I did a bit of those, sure; but I usually focus on my hobbies and passions. I study intently. I educate, practice and train with a burning desire to make the most of my free time. I remember one Thursday morning back in January 2011. I had just finished a temporary Christmas contract and I had 3 months to kill before I was likely to be offered a permanent position.
So I woke up at the crack of dawn and made a plan. This is from an old doc file I made back then and it also allows a bit of buffer time for relaxing/food etc. I won’t break down the specifics, but this is just an overview of my schedule that day.
6am – Go for a beach run
730am – 2 hours German study
10am – 2 hours guitar practice
12pm – 1 hour German study
130pm – 2 hours guitar practice
4pm – Gym
6pm – Job applications (apply to 3 jobs online)
Each day would have a similar theme – a mixture of guitar practice, German study and exercise. These were my three passions at the time and I absolutely loved the feeling at the end of the day when I could look back with pride at what I had accomplished.
I had no job, and I was poor, but shit happens.
So next time you’re unemployed… no, scrap that.
Next time you have any free time – by investing in yourself, the day will never feel wasted.
6. Whatever happens – everything will be alright
Worst case scenarios are nothing but ghost stories, figments of a terrified imagination, a fear so profound we would rather play it safe than allow ourselves the chance of seeing what lurks beyond.
I always hear the same excuses whenever I talk to someone about quitting their job. What if I run out of money and I can’t provide for my family? What if I can’t pay the rent or the mortgage and I have to find somewhere else to live? What if no one else will hire me?
Come on, seriously…
Do you honestly believe you would allow your family to starve? Do you honestly believe you would allow yourself to end up on the street? Do you honestly believe there isn’t a company who would be willing to hire you?
I thought not.
Human beings can survive in the most extreme of habitats, situations and circumstances. You, on the other hand – can do whatever the hell you want. The media will have you believe there are no jobs in the current climate. This is BS. There is a ton of money to be made with your current skill set. Whether you choose to work for someone else, decide to start your own business or scrub toilets for a living – there are always jobs available. You’re more resourceful than you think. In hard times you will always find ways of making a little extra cash, of stretching a little money a long way or to find good fortune in the unlikeliest of places.

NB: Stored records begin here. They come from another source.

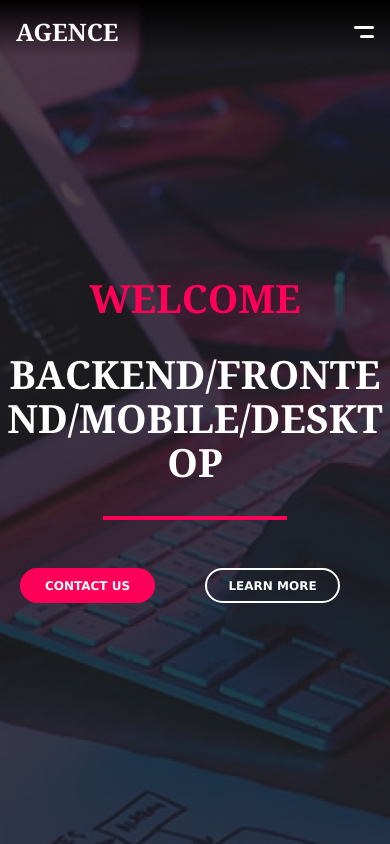
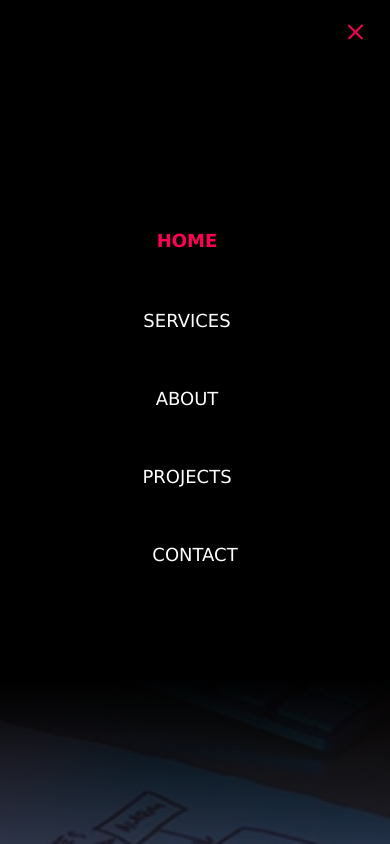
Before and after one commit to Bouzidabdeldjalil/site-setst, a website: page index.html in a window 390 px wide. Both pictures are taken after a click on the element 364 px from the left and 31 px from the top of the page. Shown: the top 844 px of the page. Drawn offline with Linux system fonts and the light colour scheme.

Commit message:
Add files via upload

```diff
--- a/css/style.css
+++ b/css/style.css
@@ -58,10 +58,11 @@
     position: relative;
     cursor: pointer;
     margin-top: 10px;
+    z-index: 8;
 }
 .mobile-menu span {
     width: 20px;
-    height: 3px;
+    height: 2px;
     display: block;
     background-color: #fff;
     border-radius: 2px;
@@ -72,15 +73,54 @@
     margin: 6px 0 0 6px
 }
 .mobile-menu.mobile span:first-child {
-    background-color: #8c94ba;
+    background-color: #FF0058;
     transform: rotate(45deg) translate(3px,4px);
     transition: all .375s ease-in-out
 }
 
 .mobile-menu.mobile span:last-child {
     width: 20px;
-    background-color: #8c94ba;
+    background-color: #FF0058;
     transform: rotate(-45deg) translate(2px,-2.5px);
     transition: all .375s ease-in-out;
     margin: 6px 0 0
 }
+
+
+.nav-mob{
+    display: flex;
+    width: 100%;
+    height: 100%;
+    position: fixed;
+    overflow: hidden;
+    visibility: visible;
+    -ms-flex-flow: row wrap;
+    flex-flow: row wrap;
+    -ms-flex-line-pack: center;
+    align-content: center;
+    justify-content: center;
+    top: 0;
+    left: 0;
+    padding: 74px 25px;
+    background: linear-gradient(180deg, #000000 80%, rgba(0, 0, 0, 0) 100%);
+
+    opacity: 1;
+    z-index: 2;
+}
+
+
+.nav-mob li{
+    flex: 0 0 100%;
+    text-align: center;
+    margin-bottom: 50px;
+
+}
+.nav-mob a{
+color: #fff;
+}
+a.active {
+    color: #FF0058;
+}
+.h-nav{
+    display: none;
+}
--- a/index.html
+++ b/index.html
@@ -16,12 +16,12 @@
       style="background-image: url('./img/Rectangle.png')"
     >
       <div
-        class="h-14 md:h-[77px] w-screen rounded-none"
+        class="h-16 md:h-[77px] w-screen rounded-none"
         style="
         background: linear-gradient(180deg, #000000 0%, rgba(0, 0, 0, 0) 100%);
         "
       >
-        <div class= "ml-4 md:ml-20 flex pt-3 md:pt-6 justify-between">
+        <div class= "ml-6 md:ml-20 flex pt-3 md:pt-6 justify-between">
           <h2
             style="font-family: 'Georgia'"
             class="mt-1 text-2xl text-[#ffffff] font-serif not-italic font-bold uppercase"
@@ -29,12 +29,12 @@
             agence
           </h2>
           <nav class="mr-0 md:mr-20 pt-1 flex">
-            <ul class="md:flex hidden">
+            <ul class="navbar hidden">
               <li class="mr-4">
                 <a
                   href="/"
                   style="font-family: 'Verdana'; line-height: 28px"
-                  class="text-lg text-wardi font-serif not-italic font-bold uppercase"
+                  class="text-lg text-wardi font-serif not-italic font-bold uppercase active"
                   >Home</a
                 >
               </li>
@@ -71,7 +71,7 @@
                 >
               </li>
             </ul>
-            <div class="mobile-menu md:hidden mr-4">
+            <div class="mobile-menu md:hidden mr-6 a">
               <span></span>
               <span></span>
             </div>
@@ -84,26 +84,21 @@
       >
         <div class="">
           <h1
-            class="text-wardi text-center animation"
+            class="text-wardi text-center animation font-medium md:font-bold text-3xl md:text-4xl"
             style="
               font-family: 'Georgia';
               font-style: normal;
-              font-weight: 700;
-              font-size: 38.9375px;
-              line-height: 44px;
+
               text-transform: uppercase;
             "
           >
             Welcome
           </h1>
           <h1
-            class="text-white mt-8 text-center animation2"
+            class="text-white mt-8 text-center animation2 font-medium md:font-bold text-3xl md:text-4xl"
             style="
               font-family: 'Georgia';
               font-style: normal;
-              font-weight: 700;
-              font-size: 38.9375px;
-              line-height: 44px;
               text-transform: uppercase;
             "
           >
@@ -120,13 +115,11 @@
           ></div>
           <div class="flex items-center w-full justify-center mx-auto mt-12">
             <button
-              class="mr-[50px] w-[135px] h-[35px] text-white bg-wardi rounded-full btn-animation"
+              class="mr-[50px] w-[145px] h-[45px] text-white bg-wardi rounded-full btn-animation md:text-xs text-sm"
               style="
                 font-family: 'Verdana';
                 font-style: normal;
                 font-weight: 600;
-                font-size: 12px;
-                line-height: 22px;
                 /* identical to box height, or 172% */
 
                 text-align: center;
@@ -136,13 +129,11 @@
               Contact Us
             </button>
             <button
-              class="mr-[30px] w-[135px] h-[35px] text-white rounded-full border-2 border-white"
+              class="w-[145px] h-[45px] text-white rounded-full border-2 border-white md:text-xs text-sm"
               style="
                 font-family: 'Verdana';
                 font-style: normal;
                 font-weight: 600;
-                font-size: 12px;
-                line-height: 20px;
 
                 text-align: center;
                 text-transform: uppercase;
--- a/js/script.js
+++ b/js/script.js
@@ -34,3 +34,25 @@ function animation(text,split){
     }, 50);
 
 }
+
+const menumobile = document.querySelector(".mobile-menu");
+const navbar = document.querySelector(".navbar");
+
+
+menumobile.addEventListener("click",()=>{
+if (menumobile.classList.contains('a')){
+    menumobile.classList.add('mobile');
+    menumobile.classList.remove('a');
+    navbar.classList.add('nav-mob');
+    navbar.classList.remove('h-nav');
+    navbar.classList.remove('hidden');
+
+
+
+}else{
+    menumobile.classList.remove('mobile');
+    menumobile.classList.add('a');
+    navbar.classList.remove('nav-mob');
+    navbar.classList.add('h-nav');
+}
+})
```
Also changed, not shown: dist/output.css.
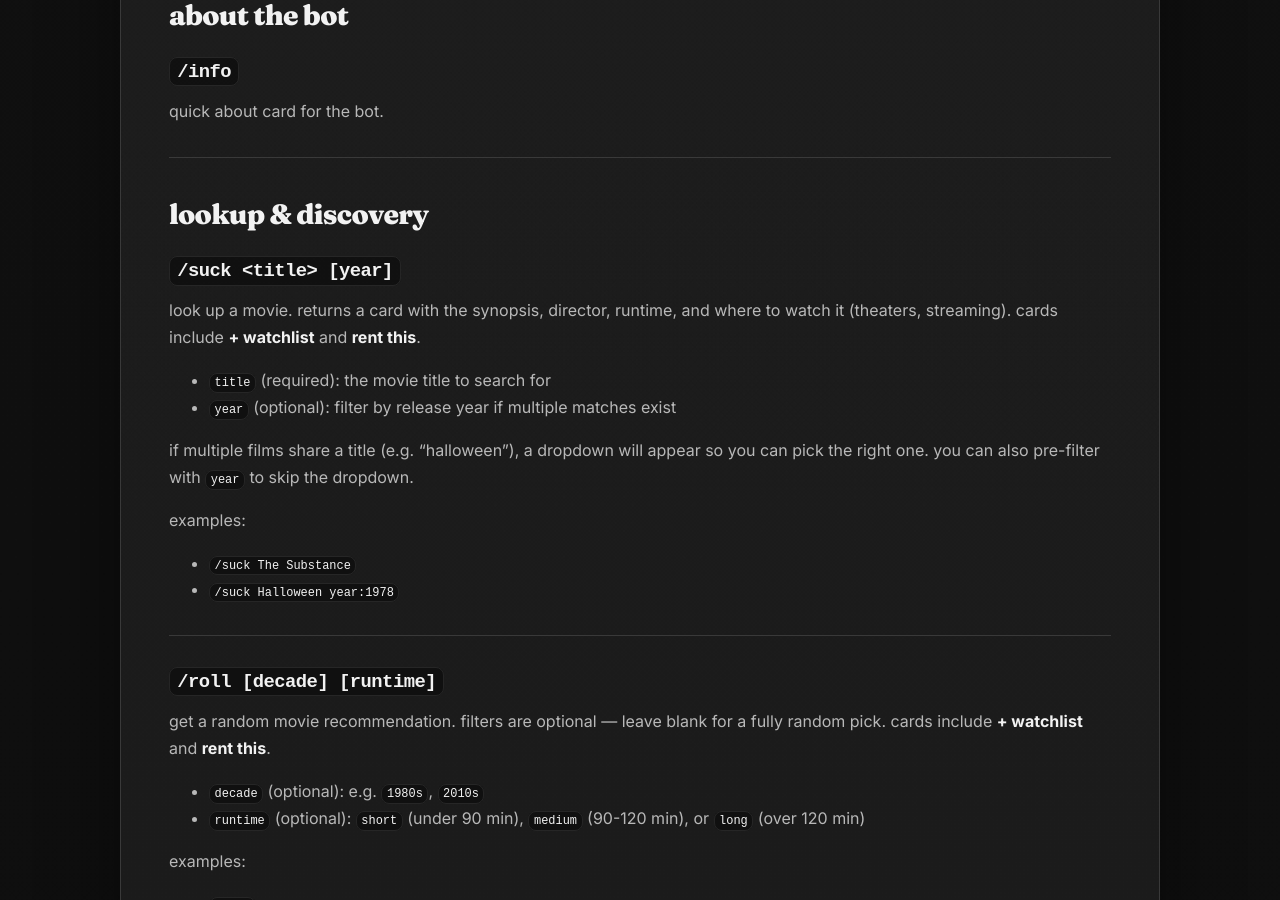
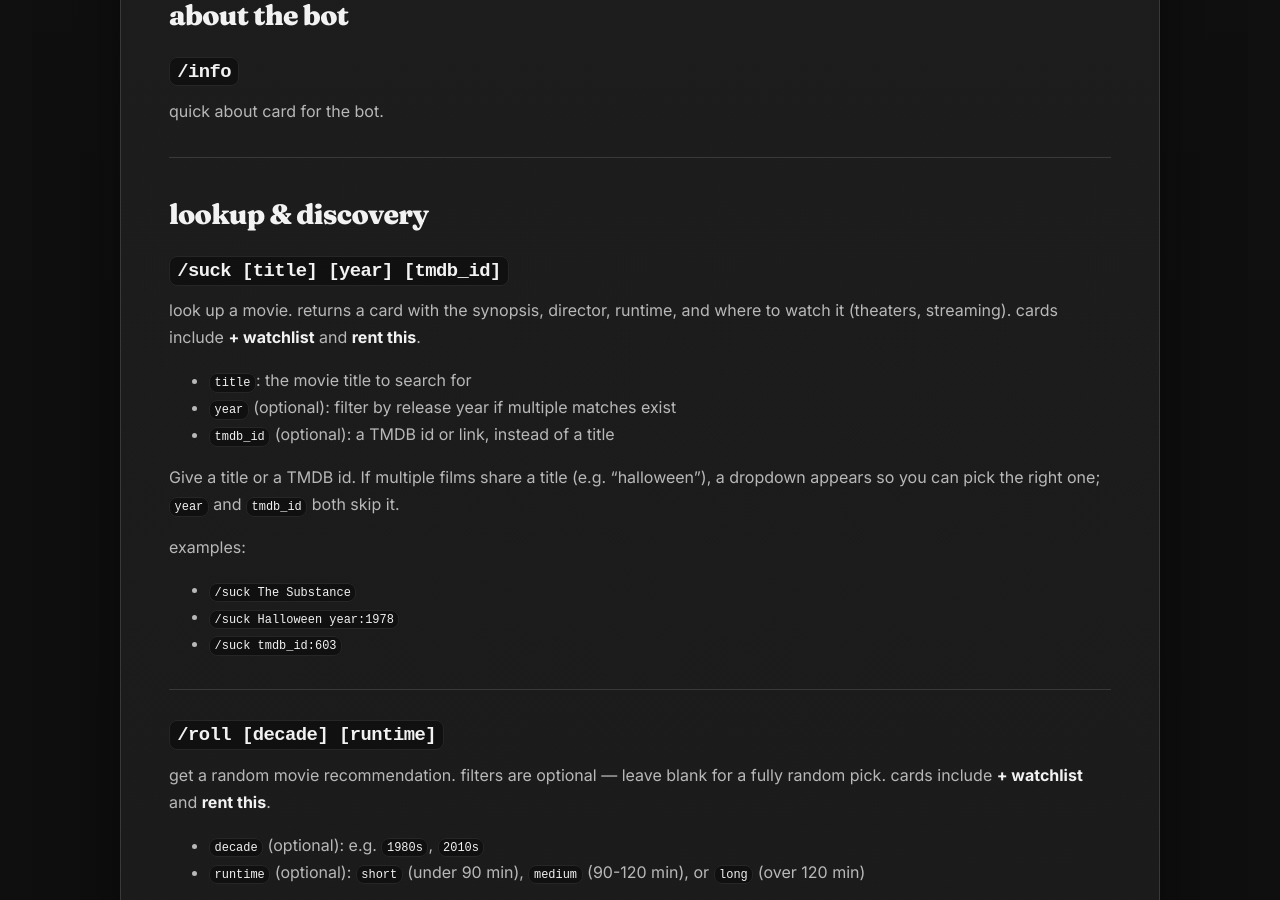
Before and after one commit to rupertosandez/sucklingsite, a Jekyll site: the page built from COMMANDS.md, in a window 1280 px wide and 900 px high, scrolled down 404 px. Built offline with Jekyll 4.4.1, drawn with Linux system fonts in a browser that asks for light colours; some of the changed text lies outside the part shown.

Commit message:
3.7.0: a tmdb_id option on the film commands
Co-Authored-By: Claude Opus 5 <noreply@anthropic.com>

```diff
--- a/COMMANDS.md
+++ b/COMMANDS.md
@@ -21,17 +21,19 @@ quick about card for the bot.
 
 ## lookup & discovery
 
-### `/suck <title> [year]`
+### `/suck [title] [year] [tmdb_id]`
 look up a movie. returns a card with the synopsis, director, runtime, and where to watch it (theaters, streaming). cards include **+ watchlist** and **rent this**.
 
-- `title` (required): the movie title to search for
+- `title`: the movie title to search for
 - `year` (optional): filter by release year if multiple matches exist
+- `tmdb_id` (optional): a TMDB id or link, instead of a title
 
-if multiple films share a title (e.g. "halloween"), a dropdown will appear so you can pick the right one. you can also pre-filter with `year` to skip the dropdown.
+Give a title or a TMDB id. If multiple films share a title (e.g. "halloween"), a dropdown appears so you can pick the right one; `year` and `tmdb_id` both skip it.
 
 examples:
 - `/suck The Substance`
 - `/suck Halloween year:1978`
+- `/suck tmdb_id:603`
 
 ---
 
@@ -234,11 +236,12 @@ The full version, including the chart, is on your profile on the website.
 
 ## tracking
 
-### `/track <title> [year]`
+### `/track [title] [year] [tmdb_id]`
 add a movie to the watchlist. the bot will announce it in the streaming-alerts channel the moment it shows up to rent or buy on a digital store (apple tv, google play, etc.), and again when it later lands on a subscription service like shudder. if the film is *already* available, the bot will tell you immediately and link to where.
 
-- `title` (required): the movie title to track
+- `title`: the movie title to track
 - `year` (optional): filter by year if there are multiple matches
+- `tmdb_id` (optional): a TMDB id or link, instead of a title
 
 example: `/track The Conjuring Last Rites`
 
@@ -302,8 +305,8 @@ a private film queue that lives in the bot.
 ### `/watchlist show`
 shows your watchlist, 10 films per page. includes a remove dropdown and a roll button.
 
-### `/watchlist add <title> [year]`
-adds a film by title. if there are multiple matches, the bot asks you to pick the right one.
+### `/watchlist add [title] [year] [tmdb_id]`
+adds a film by title, or by TMDB id. if there are multiple matches, the bot asks you to pick the right one.
 
 ### `/watchlist remove <title>`
 removes films from your list by partial title match.
@@ -425,7 +428,7 @@ set the forum channel where rental reviews post. the bot needs create public thr
 ### `/cancelrental @user [reason]`
 cancel a member's active rental with no late fee. edits the forum thread and DMs the member. optionally include a reason.
 
-### `/assignrental @user <title> [year]`
+### `/assignrental @user [title] [year] [tmdb_id]`
 assign a rental to a member. any film, not only ones the club hosts. creates the rental, opens the review thread, and DMs them the due date. respects the three-rental limit and refuses suspended accounts.
 
 ### `/adminguffins <action> @user [card]`
```
Also changed, not shown: CHANGELOG.md.
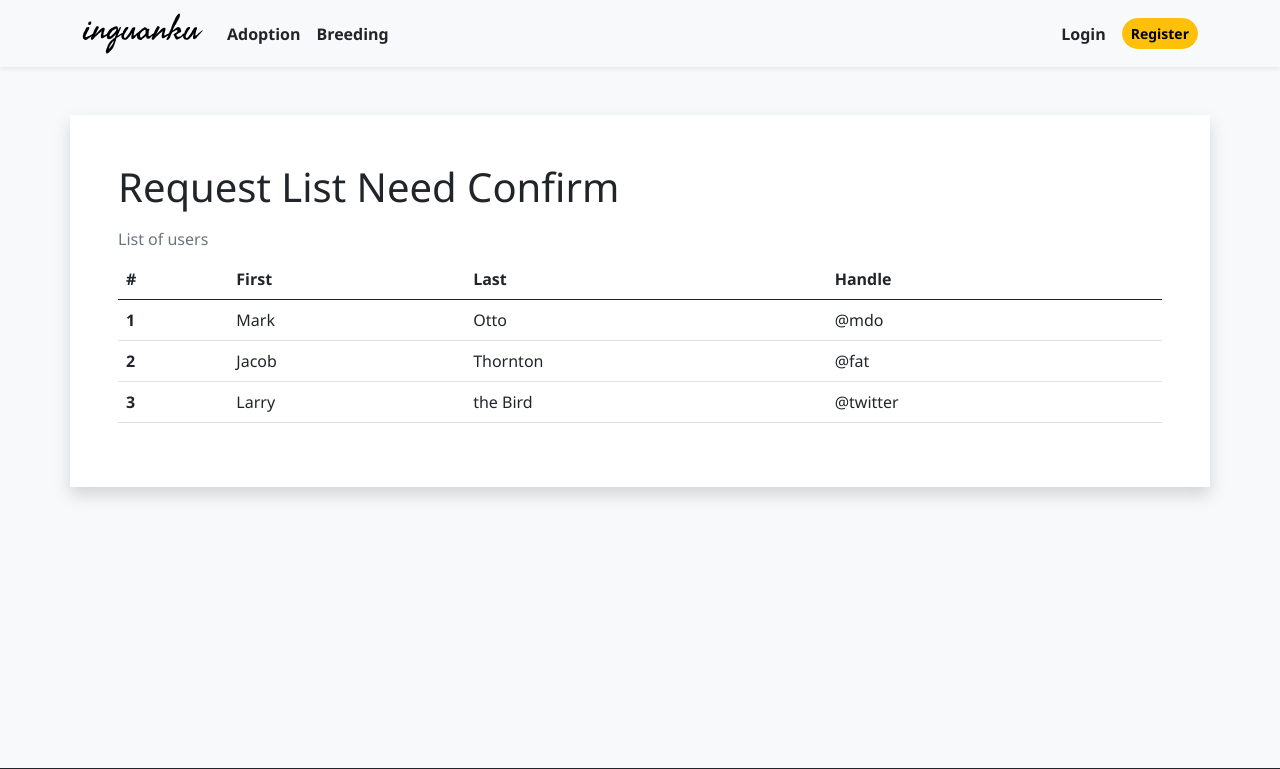
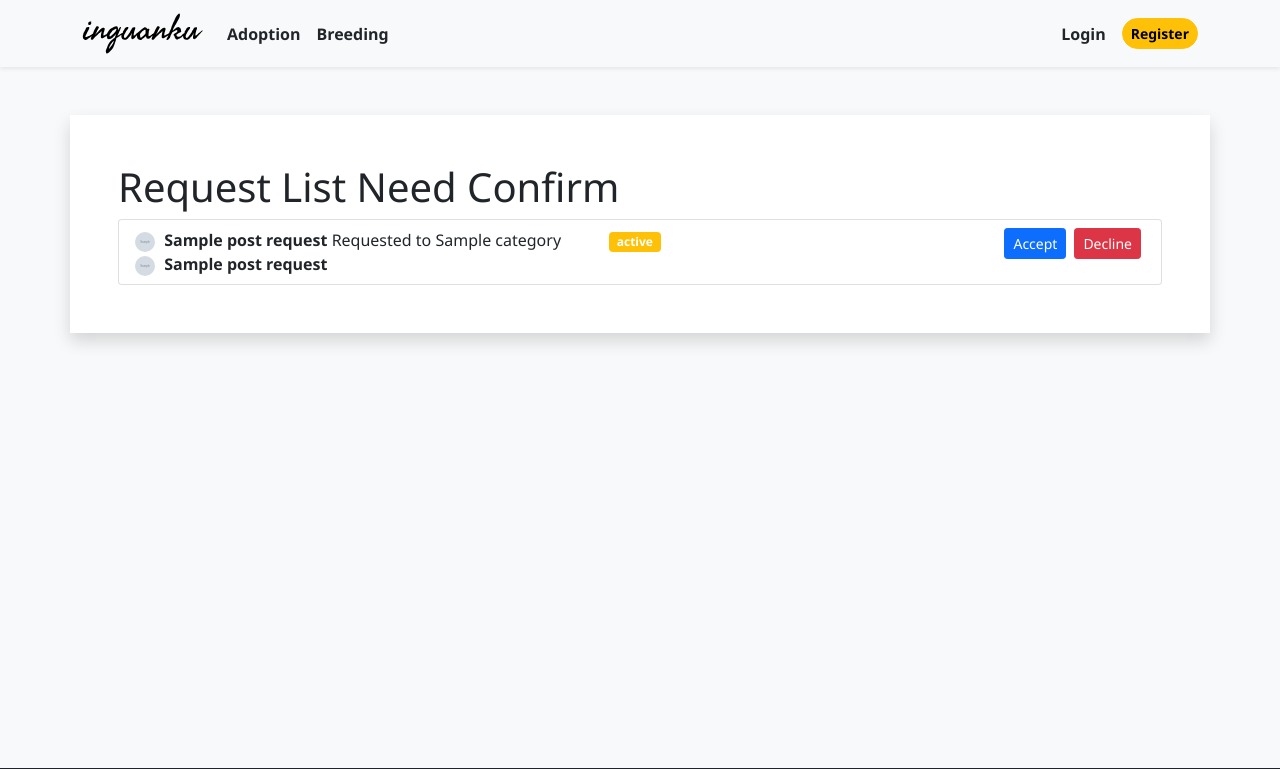
Before and after one commit to inguanku/inguanku, a CodeIgniter 4 app: template app/Views/post/request.php in a window 1280 px wide. Shown: the top 769 px of the page. Run offline with PHP 8.4 and a stand-in for CodeIgniter, Linux system fonts and the light colour scheme; the template is opened without the code that fills it: most values are stand-ins (such as "Sample title", 1, 10 or a date in 2020); grey boxes marked "Sample" are stand-in pictures; data that the repository does not hold is empty; some libraries are stand-ins or nearby versions.

Commit message:
creating view for requests list

```diff
--- a/app/Views/post/request.php
+++ b/app/Views/post/request.php
@@ -3,38 +3,26 @@
 <?= $this->section('content'); ?>
 <div class="container shadow my-5 bg-white p-5">
     <h1>Request List Need Confirm</h1>
-
-    <table class="table caption-top">
-    <caption>List of users</caption>
-    <thead>
-        <tr>
-        <th scope="col">#</th>
-        <th scope="col">First</th>
-        <th scope="col">Last</th>
-        <th scope="col">Handle</th>
-        </tr>
-    </thead>
-    <tbody>
-        <tr>
-        <th scope="row">1</th>
-        <td>Mark</td>
-        <td>Otto</td>
-        <td>@mdo</td>
-        </tr>
-        <tr>
-        <th scope="row">2</th>
-        <td>Jacob</td>
-        <td>Thornton</td>
-        <td>@fat</td>
-        </tr>
-        <tr>
-        <th scope="row">3</th>
-        <td>Larry</td>
-        <td>the Bird</td>
-        <td>@twitter</td>
-        </tr>
-    </tbody>
-    </table>
+    <ul class="list-group">
+        <?php foreach ($postRequest as $request): ?>
+            <li class="list-group-item">
+                <div class="row">
+                    <div class="col">
+                        <img src="/images/avatar/<?= ($request->avatar == '')? 'default.jpg': $request->avatar; ?>" class="little-avatar rounded-pill">
+                        <span class="fw-bold"><?= $request->name ?></span> Requested to <?= $request->category ?>
+                        <img src="/images/post/<?= $request->file_name; ?>"  class="little-avatar rounded-pill"> <span class="fw-bold"><?= $request->pet_name ?></span>
+                    </div>
+                    <div class="col-1">
+                        <span class="badge bg-warning"><?= $request->status ?></span>
+                    </div>
+                    <div class="col">
+                        <a href="" class="btn btn-sm btn-danger float-end mx-1">Decline</a>
+                        <a href="" class="btn btn-sm btn-primary float-end mx-1">Accept</a>
+                    </div>
+                </div>
+            </li>
+        <?php endforeach;?>
+    </ul>
 </div>
 
 <?= $this->endSection(); ?>
```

If and when the shit hits the fan – you will survive. Do you know why? It’s because you’re human.
I’ll give you an example;
When Steve Callahan spent 78 days clinging to a life raft in the middle of the Atlantic Ocean – he was faced with the very real and likely threat of death. With supplies rapidly depleting and no hope of being rescued, it would have been easy to accept his fate.
How does a guy survive without food or fresh water?
He adapts. He looks for absolutely anything to prolong his inevitable demise for just one more day.
His caveman brain kicked into overdrive and using skills and abilities he never knew existed – Steve crafted a makeshift spear to hunt the fish swimming below. He instinctively found an acquired taste for fish liver because it was the organ containing the nutrients and vitamins his body craved.
He found a way to survive because it was the only option. This instinct will shield you from the worst case scenario – even if you have no idea of the how or the why.
It doesn’t matter if you’re facing your impending demise, dealing with the prospect of bankruptcy or any other punch in the face situation you may find yourself in – you’ll meet this challenge head on.
Whatever happens – you’ll come out the other end a stronger person.
Trust me, I’ve been there.
Are you currently unemployed? Have you had periods of unemployment in the past? How did you cope? Let us know in the comments below, thanks.